Start of STORED DATA

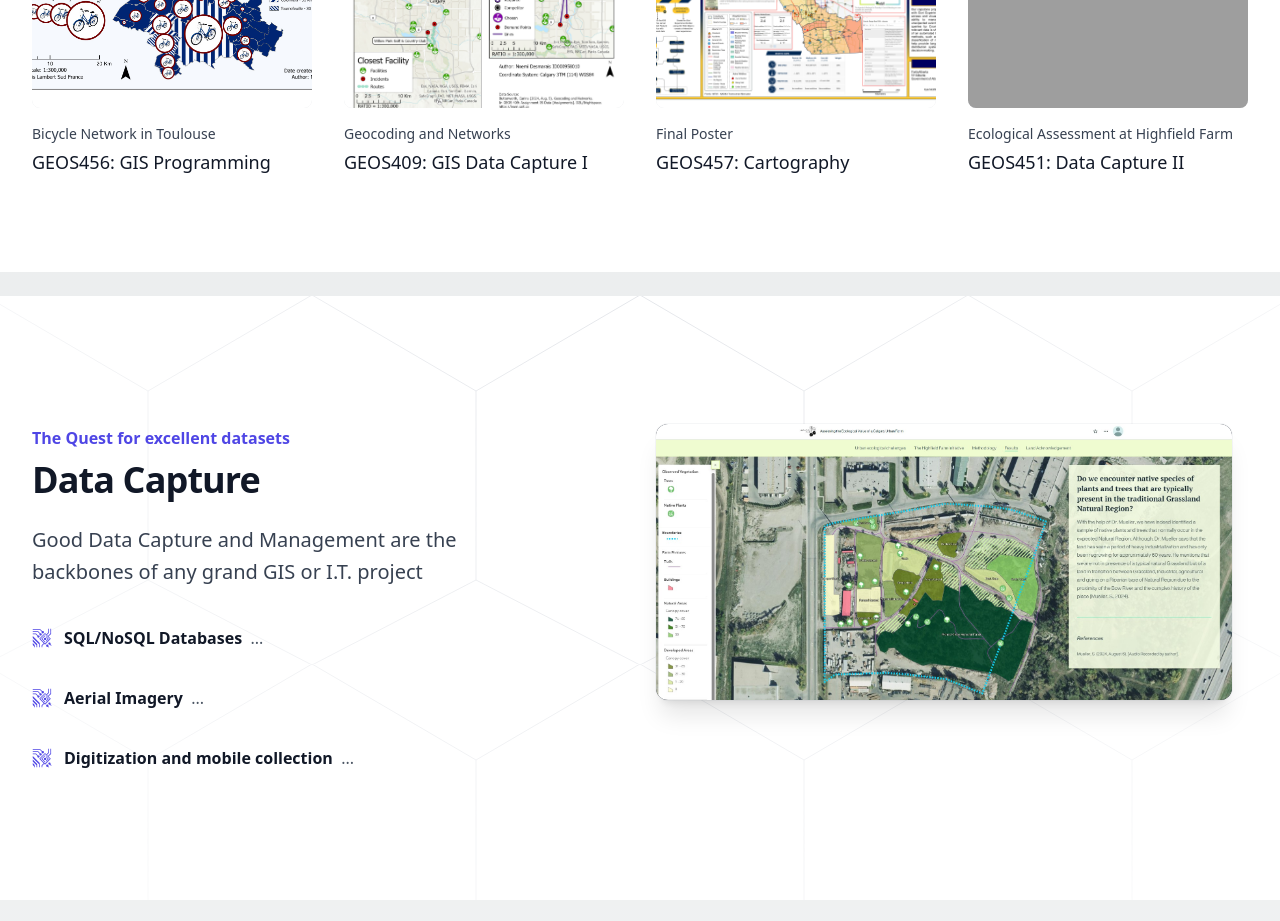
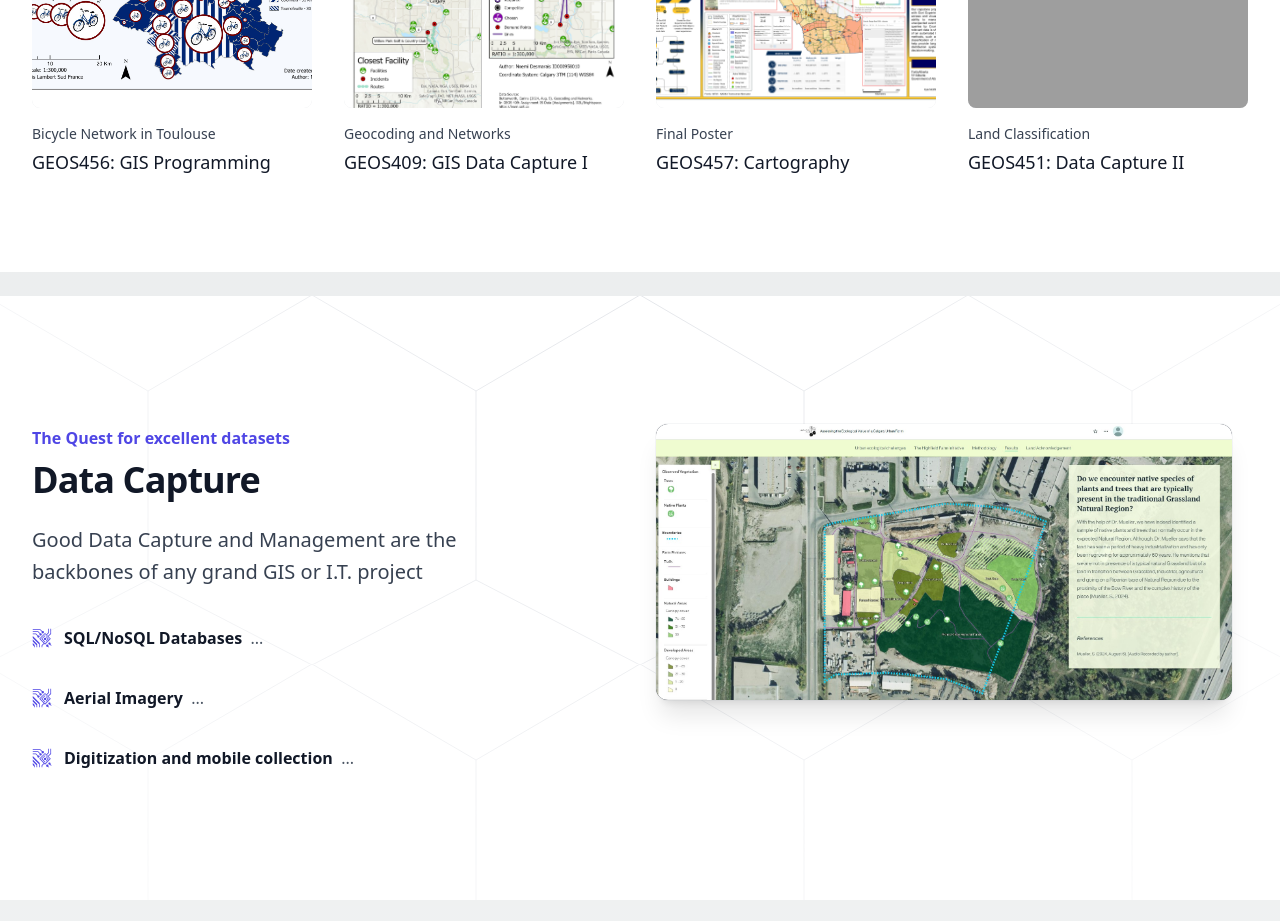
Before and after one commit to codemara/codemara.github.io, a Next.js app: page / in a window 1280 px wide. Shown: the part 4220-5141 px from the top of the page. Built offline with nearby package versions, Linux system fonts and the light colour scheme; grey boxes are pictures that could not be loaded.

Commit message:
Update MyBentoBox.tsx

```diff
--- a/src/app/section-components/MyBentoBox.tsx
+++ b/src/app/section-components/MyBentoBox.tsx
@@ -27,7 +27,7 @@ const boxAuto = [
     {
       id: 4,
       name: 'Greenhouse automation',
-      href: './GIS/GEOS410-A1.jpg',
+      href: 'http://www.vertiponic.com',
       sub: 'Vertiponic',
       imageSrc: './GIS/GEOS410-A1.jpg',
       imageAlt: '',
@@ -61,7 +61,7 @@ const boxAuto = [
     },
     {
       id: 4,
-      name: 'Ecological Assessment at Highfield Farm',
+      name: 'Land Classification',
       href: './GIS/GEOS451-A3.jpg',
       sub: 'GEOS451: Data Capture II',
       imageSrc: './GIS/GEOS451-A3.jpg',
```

End of STORED DATA
Start of STORED DATA

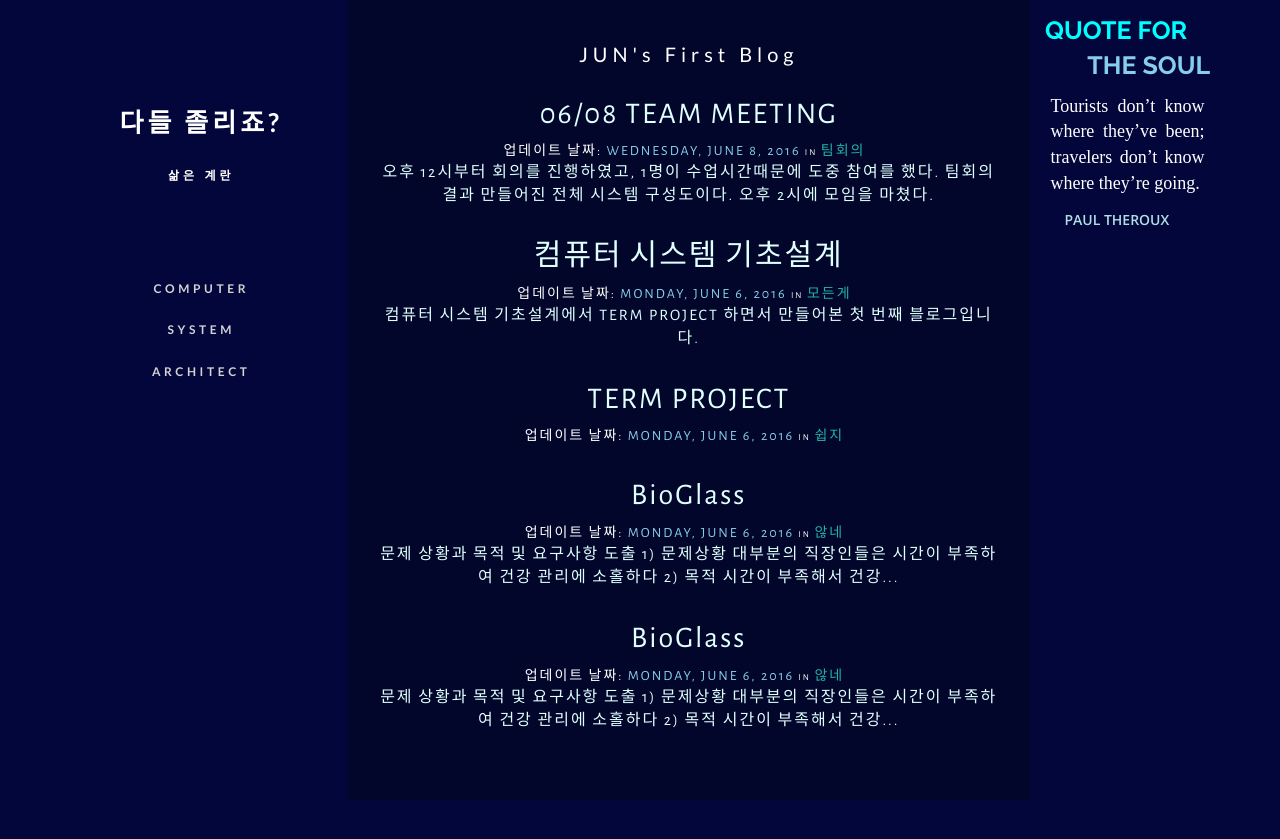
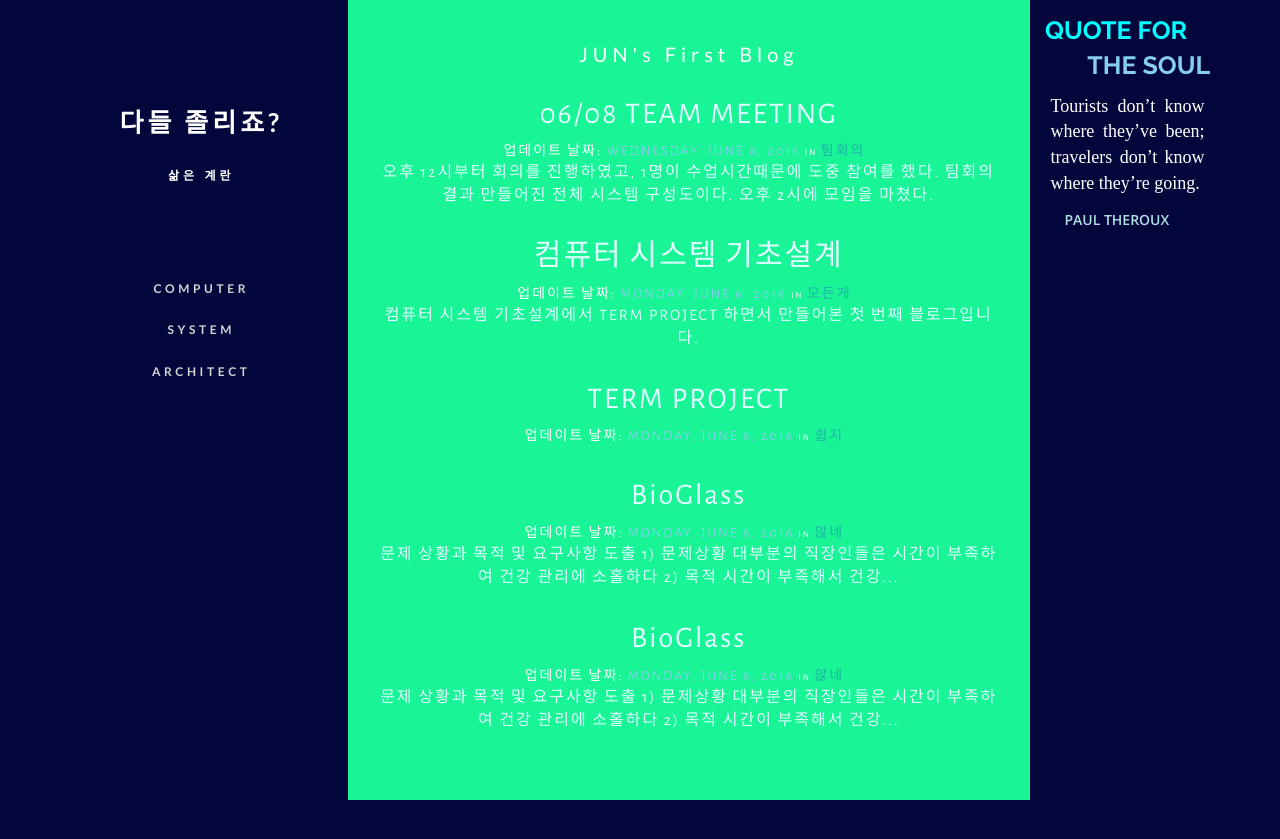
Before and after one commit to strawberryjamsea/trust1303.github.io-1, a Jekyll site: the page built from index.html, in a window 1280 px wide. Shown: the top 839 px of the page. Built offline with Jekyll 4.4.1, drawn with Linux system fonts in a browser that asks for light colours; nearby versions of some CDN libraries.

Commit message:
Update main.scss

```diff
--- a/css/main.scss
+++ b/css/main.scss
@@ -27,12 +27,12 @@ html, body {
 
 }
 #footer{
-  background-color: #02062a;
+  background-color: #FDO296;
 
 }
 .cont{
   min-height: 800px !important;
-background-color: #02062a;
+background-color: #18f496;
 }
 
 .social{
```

End of STORED DATA

→ **EXERCISE REQUIREMENTS**
Across these entries, count each line where the string "background" shows up. Give only the count.

→ **RESULT BELOW**
4